An appeals court panel will soon decide whether the actions of FBI agents violated people’s rights under the Fourth Amendment.

On Thursday, oral arguments were held in front of the 9th Circuit Court of Appeals panel of judges about a case in which FBI agents raided people’s safety deposit boxes.

The incident in question stems from a case in which a business in Beverly Hills was facing accusations of money laundering. During the investigation, FBI agents perused through safety deposit boxes that they seized, cataloging lots of cash and expensive jewelry and watches.

The problem, though, was that the owners of a lot of the safety deposit boxes never were accused of committing a crime.

Rob Johnson, a senior attorney for the Institute for Justice, spoke with Fox News this week, saying he was “extremely optimistic” regarding the upcoming decision by the panel. He said:
“I think the public sees this and recognizes that this is just a total abuse of people’s constitutional rights.”

The incident happened in March of 2021, when the FBI seized approximately 1,400 safe deposit boxes that were located in U.S. Private Vaults. That company, based in Beverly Hills, was used by “unsavory characters to store criminal proceeds,” court documents show.

In total, FBI agents took roughly $86 million in cash, plus many other valuables – including silver, gold bars, coins and plenty of jewelry.

Two months later, the FBI “commenced administrative forfeiture proceedings” against many of those boxes.

Civil asset forfeiture is a controversial process that the government can use to seize property and/or money that they believe is linked to crimes – even if they never charge the person who owns the assets with a crime.

Eventually, the business pleaded guilty to money laundering charges. But, as recently as last October, no additional criminal charges were filed in the case, according to the U.S. Attorney’s Office.

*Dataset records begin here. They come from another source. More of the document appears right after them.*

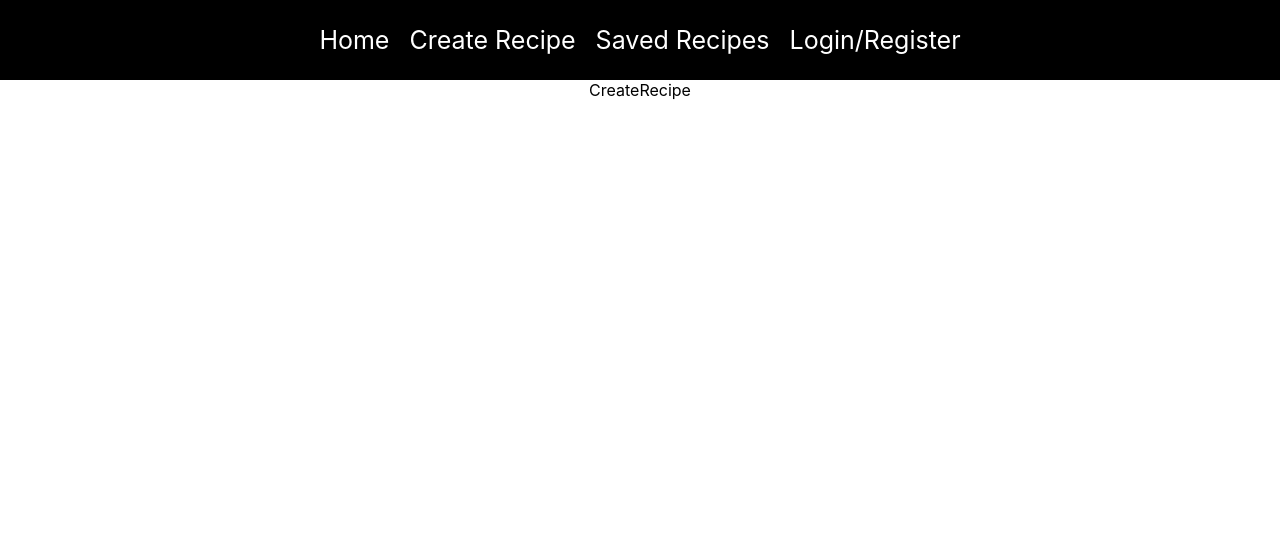
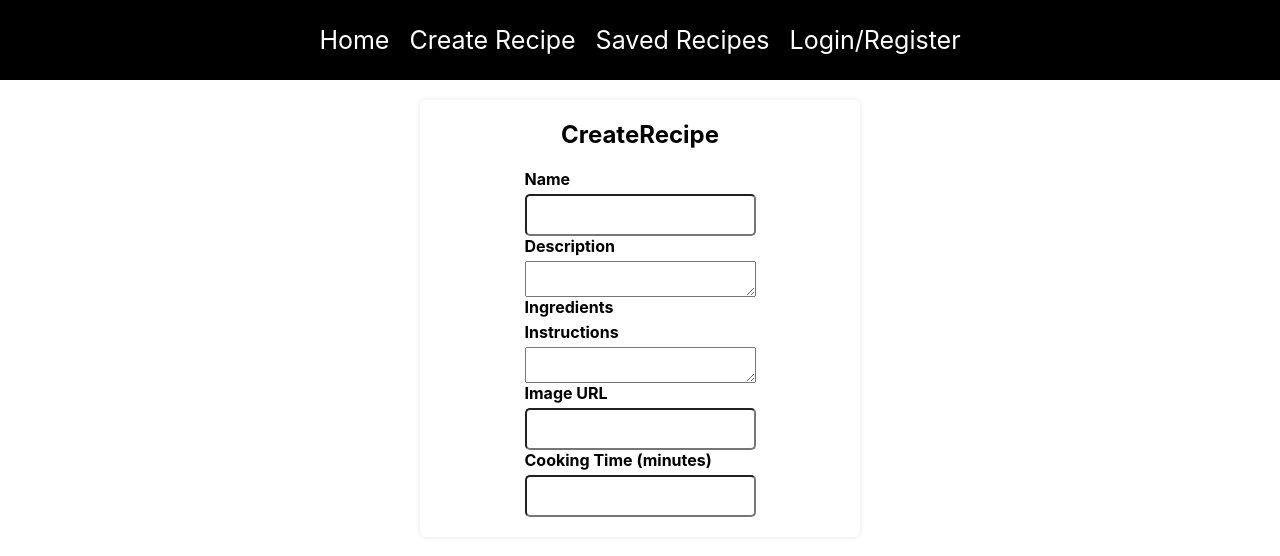
Before and after one commit to Adrian-G-C/recipe-client, a React (Create React App) app: page /create-recipe in a window 1280 px wide. Shown: the top 556 px of the page. Built offline with nearby package versions, Linux system fonts and the light colour scheme.

Commit message:
create recipe form input created

```diff
--- a/src/pages/create-recipe.js
+++ b/src/pages/create-recipe.js
@@ -1,4 +1,22 @@
 export const CreateRecipe = () => {
 
-    return <div> CreateRecipe</div>;
+    return (
+    <div className="create-recipe">
+        <h2> CreateRecipe</h2>
+        <form>
+            <label htmlFor="name">Name</label>
+            <input type="text" id="name"/>
+            <label htmlFor="description">Description</label>
+            <textarea id="description" name="description"></textarea>
+            <label htmlFor="ingredients">Ingredients</label>
+
+            <label htmlFor="instructions">Instructions</label>
+            <textarea id="instructions" name="instructions"></textarea>
+            <label htmlFor="imageUrl">Image URL</label>
+            <input type="text" id="imageUrl" name="imageUrl" />
+            <label htmlFor="cookingTime">Cooking Time (minutes)</label>
+            <input type="number" id="cookingTime" name="cookingTIme" />
+        </form>
+        </div>
+    );
 };
```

This particular case was brought through a class action lawsuit by people who rented the safe deposit boxes and had their stuff taken. They’ve accused the FBI of violating the rights they have under the Fourth Amendment of protection from unreasonable search and seizure, as well as rights under the Fifth Amendment of protection from having their property taken without receiving compensation.

In court on Thursday, Institute for Justice lawyers argued the FBI “broke open hundreds of safe deposit boxes, and then it tried to civilly forfeit everything in those boxes worth over $5,000,” even though they didn’t have probable cause to do so.

Johnson added:

“The search … had an objective function to uncover evidence of crimes.”

The Institute is asking the judge’s panel to state that individuals’ rights were violated by the FBI. In addition, they want the government to be forced to destroy all copies agents made of private documents during the search.

This includes trusts, wills and medical records.

The case is before the appeals court panel because a lower court ruled in favor of the FBI last year.